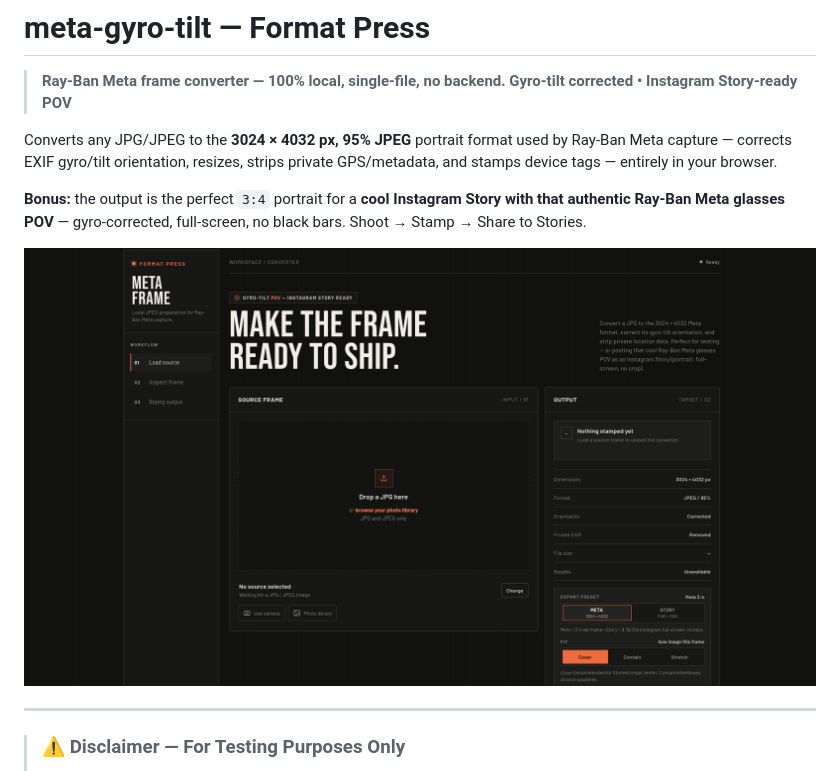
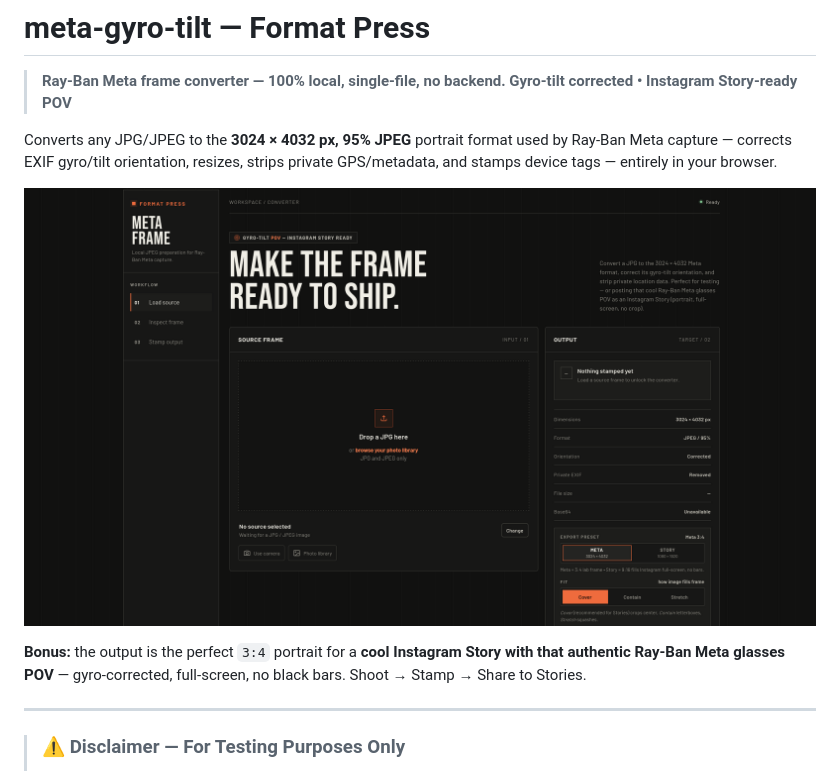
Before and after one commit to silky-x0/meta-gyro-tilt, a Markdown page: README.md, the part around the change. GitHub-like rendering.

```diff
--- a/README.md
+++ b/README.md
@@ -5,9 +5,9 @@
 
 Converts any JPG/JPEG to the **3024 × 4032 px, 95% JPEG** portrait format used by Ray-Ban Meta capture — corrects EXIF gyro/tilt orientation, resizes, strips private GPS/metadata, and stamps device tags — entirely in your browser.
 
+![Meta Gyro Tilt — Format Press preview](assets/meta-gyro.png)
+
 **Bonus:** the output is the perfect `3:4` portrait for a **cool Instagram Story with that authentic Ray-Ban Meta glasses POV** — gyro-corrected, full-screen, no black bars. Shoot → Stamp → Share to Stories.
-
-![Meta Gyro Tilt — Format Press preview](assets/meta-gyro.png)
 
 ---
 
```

※

** What you have to do **
If a line in the entries holds the string "README", copy it.

** Reply **
Before and after one commit to silky-x0/meta-gyro-tilt, a Markdown page: README.md, the part around the change. GitHub-like rendering.
--- a/README.md
+++ b/README.md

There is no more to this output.